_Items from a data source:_
────

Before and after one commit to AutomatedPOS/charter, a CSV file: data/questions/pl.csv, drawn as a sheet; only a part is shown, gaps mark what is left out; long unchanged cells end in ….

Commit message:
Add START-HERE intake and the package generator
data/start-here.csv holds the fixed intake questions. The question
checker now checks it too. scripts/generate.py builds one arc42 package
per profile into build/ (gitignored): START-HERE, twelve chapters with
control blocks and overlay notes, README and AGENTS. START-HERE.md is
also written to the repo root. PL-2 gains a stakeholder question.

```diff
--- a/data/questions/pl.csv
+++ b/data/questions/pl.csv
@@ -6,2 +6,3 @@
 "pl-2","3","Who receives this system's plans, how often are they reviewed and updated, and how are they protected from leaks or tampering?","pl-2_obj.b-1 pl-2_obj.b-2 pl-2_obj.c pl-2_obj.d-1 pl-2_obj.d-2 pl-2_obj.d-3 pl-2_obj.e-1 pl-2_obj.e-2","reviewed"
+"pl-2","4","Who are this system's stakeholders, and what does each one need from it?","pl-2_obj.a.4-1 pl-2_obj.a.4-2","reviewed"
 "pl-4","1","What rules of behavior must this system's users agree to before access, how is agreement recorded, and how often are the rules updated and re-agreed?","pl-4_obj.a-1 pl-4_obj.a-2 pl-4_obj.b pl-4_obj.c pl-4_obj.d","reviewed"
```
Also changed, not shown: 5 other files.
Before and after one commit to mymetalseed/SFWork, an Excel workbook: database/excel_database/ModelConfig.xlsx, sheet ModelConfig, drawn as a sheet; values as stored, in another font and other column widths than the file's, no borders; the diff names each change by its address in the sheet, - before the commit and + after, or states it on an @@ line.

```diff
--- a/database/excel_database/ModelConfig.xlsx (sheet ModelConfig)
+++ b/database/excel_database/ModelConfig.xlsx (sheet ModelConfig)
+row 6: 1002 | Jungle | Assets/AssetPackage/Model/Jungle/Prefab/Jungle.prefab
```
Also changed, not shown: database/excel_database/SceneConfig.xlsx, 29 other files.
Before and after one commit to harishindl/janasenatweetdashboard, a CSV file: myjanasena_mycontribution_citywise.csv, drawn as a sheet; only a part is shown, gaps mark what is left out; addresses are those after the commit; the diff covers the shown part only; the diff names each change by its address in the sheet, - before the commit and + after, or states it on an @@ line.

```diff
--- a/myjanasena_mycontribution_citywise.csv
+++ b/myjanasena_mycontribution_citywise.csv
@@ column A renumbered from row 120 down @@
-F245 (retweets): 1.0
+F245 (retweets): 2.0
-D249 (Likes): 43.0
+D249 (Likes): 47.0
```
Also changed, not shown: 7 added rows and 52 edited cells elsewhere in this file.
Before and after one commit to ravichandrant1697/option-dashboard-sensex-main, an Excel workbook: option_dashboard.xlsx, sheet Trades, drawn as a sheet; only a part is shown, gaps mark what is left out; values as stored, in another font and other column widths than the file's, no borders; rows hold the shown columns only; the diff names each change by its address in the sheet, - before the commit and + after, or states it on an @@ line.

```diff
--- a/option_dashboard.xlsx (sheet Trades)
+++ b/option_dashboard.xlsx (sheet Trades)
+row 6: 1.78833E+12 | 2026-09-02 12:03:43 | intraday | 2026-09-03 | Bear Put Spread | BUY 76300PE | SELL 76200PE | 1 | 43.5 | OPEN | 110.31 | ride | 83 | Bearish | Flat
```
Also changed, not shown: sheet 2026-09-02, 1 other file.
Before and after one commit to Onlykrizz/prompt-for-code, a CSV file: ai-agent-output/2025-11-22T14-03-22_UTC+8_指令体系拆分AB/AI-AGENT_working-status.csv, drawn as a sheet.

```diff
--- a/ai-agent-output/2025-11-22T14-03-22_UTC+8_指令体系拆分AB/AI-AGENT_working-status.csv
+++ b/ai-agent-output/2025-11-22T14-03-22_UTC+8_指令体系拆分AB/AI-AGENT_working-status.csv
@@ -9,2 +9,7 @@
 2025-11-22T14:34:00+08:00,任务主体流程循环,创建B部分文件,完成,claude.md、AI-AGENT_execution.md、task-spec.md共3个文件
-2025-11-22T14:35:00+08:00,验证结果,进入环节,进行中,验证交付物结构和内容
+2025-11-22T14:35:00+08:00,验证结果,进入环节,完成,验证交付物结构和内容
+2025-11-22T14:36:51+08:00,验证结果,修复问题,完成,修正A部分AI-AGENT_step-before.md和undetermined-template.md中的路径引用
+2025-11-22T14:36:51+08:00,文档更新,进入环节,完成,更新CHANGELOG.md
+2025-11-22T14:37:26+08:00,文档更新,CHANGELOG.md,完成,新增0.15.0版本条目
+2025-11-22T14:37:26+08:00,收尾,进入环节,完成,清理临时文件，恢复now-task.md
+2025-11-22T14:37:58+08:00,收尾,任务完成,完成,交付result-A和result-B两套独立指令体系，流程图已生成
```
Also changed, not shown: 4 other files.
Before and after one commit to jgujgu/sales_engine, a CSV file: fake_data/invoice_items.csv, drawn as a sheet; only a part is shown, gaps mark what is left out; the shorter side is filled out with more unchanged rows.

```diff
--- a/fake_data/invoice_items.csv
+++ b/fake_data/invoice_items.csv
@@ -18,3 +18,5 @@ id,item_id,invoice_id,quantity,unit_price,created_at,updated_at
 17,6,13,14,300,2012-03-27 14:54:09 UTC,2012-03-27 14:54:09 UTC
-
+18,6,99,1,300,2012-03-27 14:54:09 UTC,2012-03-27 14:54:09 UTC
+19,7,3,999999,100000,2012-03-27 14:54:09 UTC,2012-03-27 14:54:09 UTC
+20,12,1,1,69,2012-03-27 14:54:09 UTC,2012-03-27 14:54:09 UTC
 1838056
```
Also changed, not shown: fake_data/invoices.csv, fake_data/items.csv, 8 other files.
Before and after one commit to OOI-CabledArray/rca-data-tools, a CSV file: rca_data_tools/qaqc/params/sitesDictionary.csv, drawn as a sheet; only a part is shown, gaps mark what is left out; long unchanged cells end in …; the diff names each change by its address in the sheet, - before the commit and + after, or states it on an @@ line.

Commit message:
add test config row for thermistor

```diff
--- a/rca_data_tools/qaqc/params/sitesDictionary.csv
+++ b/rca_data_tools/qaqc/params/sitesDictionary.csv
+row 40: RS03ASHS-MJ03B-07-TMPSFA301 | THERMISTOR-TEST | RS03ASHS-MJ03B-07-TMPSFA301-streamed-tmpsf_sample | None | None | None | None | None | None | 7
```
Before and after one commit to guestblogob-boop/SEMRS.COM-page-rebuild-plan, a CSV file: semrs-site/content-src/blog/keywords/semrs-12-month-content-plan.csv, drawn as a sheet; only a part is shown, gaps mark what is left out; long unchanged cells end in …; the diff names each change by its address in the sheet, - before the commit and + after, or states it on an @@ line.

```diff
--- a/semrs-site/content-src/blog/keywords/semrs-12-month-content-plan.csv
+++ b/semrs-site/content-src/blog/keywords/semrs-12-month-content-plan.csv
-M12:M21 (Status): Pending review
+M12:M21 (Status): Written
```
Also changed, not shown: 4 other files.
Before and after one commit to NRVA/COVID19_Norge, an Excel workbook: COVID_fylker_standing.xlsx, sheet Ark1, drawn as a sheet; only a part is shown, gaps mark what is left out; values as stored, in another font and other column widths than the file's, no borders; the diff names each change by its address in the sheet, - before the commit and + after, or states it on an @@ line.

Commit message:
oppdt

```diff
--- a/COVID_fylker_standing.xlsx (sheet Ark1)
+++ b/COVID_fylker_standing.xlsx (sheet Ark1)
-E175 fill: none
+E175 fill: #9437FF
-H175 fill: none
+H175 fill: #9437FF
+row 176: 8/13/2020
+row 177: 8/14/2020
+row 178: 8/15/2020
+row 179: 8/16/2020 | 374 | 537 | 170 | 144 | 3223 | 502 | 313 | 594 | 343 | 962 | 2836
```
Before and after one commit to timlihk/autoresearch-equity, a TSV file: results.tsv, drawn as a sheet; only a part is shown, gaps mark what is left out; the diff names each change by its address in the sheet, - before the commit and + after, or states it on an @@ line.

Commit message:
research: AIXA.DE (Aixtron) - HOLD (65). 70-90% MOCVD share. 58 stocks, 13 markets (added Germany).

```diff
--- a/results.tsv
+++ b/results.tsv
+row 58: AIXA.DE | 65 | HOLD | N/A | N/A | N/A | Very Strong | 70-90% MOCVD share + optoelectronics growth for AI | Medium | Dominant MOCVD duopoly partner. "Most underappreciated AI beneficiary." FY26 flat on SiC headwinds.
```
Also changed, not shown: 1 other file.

────

_EXERCISE PROMPT:_ The first line of the records begins the span, and the line containing "control blocks and" ends it. Reproduce that span exactly, both ends included.

_ANSWER SPACE:_
Before and after one commit to AutomatedPOS/charter, a CSV file: data/questions/pl.csv, drawn as a sheet; only a part is shown, gaps mark what is left out; long unchanged cells end in ….

Commit message:
Add START-HERE intake and the package generator
data/start-here.csv holds the fixed intake questions. The question
checker now checks it too. scripts/generate.py builds one arc42 package
per profile into build/ (gitignored): START-HERE, twelve chapters with
control blocks and overlay notes, README and AGENTS. START-HERE.md is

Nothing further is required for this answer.